According to the Pima County Medical Examiners Office, there were 532 drug overdose deaths in 2023, an all-time high. 

The Church of Safe Injection Tucson (CoSIT) is one organization trying to reverse this troubling trend.

CoSIT focuses on treating the health concerns resulting from drug use, such as absessed skin, HIV and hepatitis C.

The organization hands out Narcan, clean needles, fentanyl test strips and more to those suffering from drug addiction. Volunteer Chris Chapman says that empathy plays a major role in helping drug users find treatment.

Theyve been told by society youre a drug addict, youre ugly youre a terrible person, youre crazy, youre stupid, and also, you should die which is another message we send to drug addicts, Chapman said.

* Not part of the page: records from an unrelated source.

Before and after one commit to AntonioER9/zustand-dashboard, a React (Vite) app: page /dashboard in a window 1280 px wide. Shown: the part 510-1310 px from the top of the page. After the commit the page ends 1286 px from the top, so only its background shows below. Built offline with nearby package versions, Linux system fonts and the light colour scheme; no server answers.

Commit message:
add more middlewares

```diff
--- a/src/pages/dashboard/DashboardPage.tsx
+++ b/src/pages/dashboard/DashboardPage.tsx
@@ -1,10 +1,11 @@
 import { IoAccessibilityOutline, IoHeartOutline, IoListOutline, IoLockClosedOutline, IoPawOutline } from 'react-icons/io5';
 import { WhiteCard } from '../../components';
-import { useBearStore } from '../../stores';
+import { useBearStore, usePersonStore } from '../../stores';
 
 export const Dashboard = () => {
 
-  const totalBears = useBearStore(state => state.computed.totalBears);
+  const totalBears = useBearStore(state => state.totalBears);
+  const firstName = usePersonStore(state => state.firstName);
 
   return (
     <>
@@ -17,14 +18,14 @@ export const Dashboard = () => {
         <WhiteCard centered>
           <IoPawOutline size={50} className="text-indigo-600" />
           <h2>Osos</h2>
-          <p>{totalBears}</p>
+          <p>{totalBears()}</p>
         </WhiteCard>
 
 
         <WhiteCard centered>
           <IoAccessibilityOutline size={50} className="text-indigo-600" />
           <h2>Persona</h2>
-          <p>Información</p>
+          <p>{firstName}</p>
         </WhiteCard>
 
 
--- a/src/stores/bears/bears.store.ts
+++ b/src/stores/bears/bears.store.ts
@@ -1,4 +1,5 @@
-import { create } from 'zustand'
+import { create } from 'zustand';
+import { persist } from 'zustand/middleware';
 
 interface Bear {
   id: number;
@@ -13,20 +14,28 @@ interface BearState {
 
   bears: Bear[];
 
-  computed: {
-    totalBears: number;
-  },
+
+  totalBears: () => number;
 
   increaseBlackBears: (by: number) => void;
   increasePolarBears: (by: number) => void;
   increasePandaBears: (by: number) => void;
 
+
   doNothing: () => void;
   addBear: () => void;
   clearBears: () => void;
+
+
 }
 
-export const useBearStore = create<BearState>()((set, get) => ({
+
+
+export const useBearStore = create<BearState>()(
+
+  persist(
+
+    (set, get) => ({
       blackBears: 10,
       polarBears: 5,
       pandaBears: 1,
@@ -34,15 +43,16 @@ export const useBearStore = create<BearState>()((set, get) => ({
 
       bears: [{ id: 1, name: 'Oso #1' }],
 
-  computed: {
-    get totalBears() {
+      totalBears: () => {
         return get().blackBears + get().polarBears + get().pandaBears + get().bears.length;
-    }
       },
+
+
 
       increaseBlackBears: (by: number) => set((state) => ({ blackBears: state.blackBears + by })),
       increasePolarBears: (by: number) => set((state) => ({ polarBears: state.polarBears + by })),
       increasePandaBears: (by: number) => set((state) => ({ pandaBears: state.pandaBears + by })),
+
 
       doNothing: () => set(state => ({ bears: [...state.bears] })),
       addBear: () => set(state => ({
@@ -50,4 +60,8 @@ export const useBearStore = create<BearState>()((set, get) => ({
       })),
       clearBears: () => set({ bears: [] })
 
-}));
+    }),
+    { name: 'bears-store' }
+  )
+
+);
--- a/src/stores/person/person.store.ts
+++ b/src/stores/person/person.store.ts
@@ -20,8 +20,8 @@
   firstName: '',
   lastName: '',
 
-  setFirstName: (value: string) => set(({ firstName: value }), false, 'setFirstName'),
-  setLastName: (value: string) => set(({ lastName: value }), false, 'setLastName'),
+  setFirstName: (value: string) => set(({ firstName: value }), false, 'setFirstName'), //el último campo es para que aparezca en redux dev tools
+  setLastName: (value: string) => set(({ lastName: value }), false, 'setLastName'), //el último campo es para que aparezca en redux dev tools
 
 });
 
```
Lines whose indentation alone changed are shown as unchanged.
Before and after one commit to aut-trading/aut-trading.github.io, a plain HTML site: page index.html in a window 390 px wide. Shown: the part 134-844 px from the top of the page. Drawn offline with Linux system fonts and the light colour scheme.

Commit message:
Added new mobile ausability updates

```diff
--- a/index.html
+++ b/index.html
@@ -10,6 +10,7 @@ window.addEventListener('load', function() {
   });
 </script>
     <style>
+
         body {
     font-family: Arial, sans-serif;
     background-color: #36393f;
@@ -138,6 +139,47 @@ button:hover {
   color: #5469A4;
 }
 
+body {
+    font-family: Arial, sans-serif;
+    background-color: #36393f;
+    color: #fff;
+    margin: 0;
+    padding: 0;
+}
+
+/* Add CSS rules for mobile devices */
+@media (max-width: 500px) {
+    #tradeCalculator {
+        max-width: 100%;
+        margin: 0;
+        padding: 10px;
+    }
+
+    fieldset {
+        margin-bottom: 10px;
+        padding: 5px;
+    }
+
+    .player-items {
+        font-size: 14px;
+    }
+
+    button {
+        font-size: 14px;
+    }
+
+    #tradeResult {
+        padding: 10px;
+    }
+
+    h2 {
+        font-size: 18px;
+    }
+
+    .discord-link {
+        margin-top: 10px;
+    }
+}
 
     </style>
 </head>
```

So when we show them that theyre worth being taken care of, it sparks something in them.

At one time, Chapman would be an unlikely candidate to volunteer for CoSIT. He says he grew up in a religious, conservative household, where drug addicts were thought of as simply bad people.

His ideas changed when he began getting cluster headaches, experiencing such constant pain that he began to treat his condition with medical marijuana, a substance hed never tried until he was in 30s. 

He met others who experienced chronic pain, and who sometimes treated it with illicit substances like heroin and fentanyl. He soon realized that people who used drugs were more complicated than he realized and that addiction was more related to mental health than he knew.

Ive worked with people on the street, with young people at raves, where drugs are being heavily used, and the one thing I see among all of them is mental health issues, especially post traumatic stress disorder, Chapman said. If you talk to some of these people and learn how they were raised, its horrifying.

But Chapmans call to the Church of Safe Injection came when many of those around him started suffering overdoses, including a close friend.

Were pouring ice down his pants, slapping him in the face, Chapman says of his friends overdose. Luckily we brought him back, 

Rather than abandoning his friend, Chris chose to keep him safe.

I got some Narcan, gave it to that friends wife, Chapman said. The next week, he overdosed again and she saved his life with it.

This opened Chris eyes to how he could help prevent overdose deaths, which have been climbing for the past decade.

Chapman was immediately attracted to CoSITs empathetic approach to drug users, which ran counter to the focus on punishment and tough love that he grew up with in the 1980s.

We allowed people to die on purpose and restricted the things that could have saved them from dying to send a message to kids that drugs are more dangerous than they really are, Chapman says.

In contrast, he says CoSIT takes a realistic view using harm reduction techniques.

Our goal is to really just to keep people who use drugs as safe as we can while theyre doing it and to stop the spread of blood-borne illnesses, he said. This is to reduce the risk of overdose, help people reverse the overdoses, and also get people into treatment when theyre ready to do that.

He says that some people have issues with the organizations approach, accusing them of encouraging drug use.

People would kind of hate me for doing good and Id have to explain to them that I wasnt enabling and wasnt making things worse, Chapman said. 

However, he counters with evidence, such as a CDC report finding that people who go to a syringe service provider are five times more likely to enter treatment for drug use, along with being three times as likely to stop using drugs. 

Chapman is encouraged by the shift in direction towards drug treatment, saying that it makes up for years of bad decision-making.

No one ever didnt use drugs because they didnt have a clean needle, he said. So there going to use the needles and spread HIV and hep C and thats simply an added harm that theres no reason for.

For more information on the Church of Safe Injection Tucson, visit the organizations website.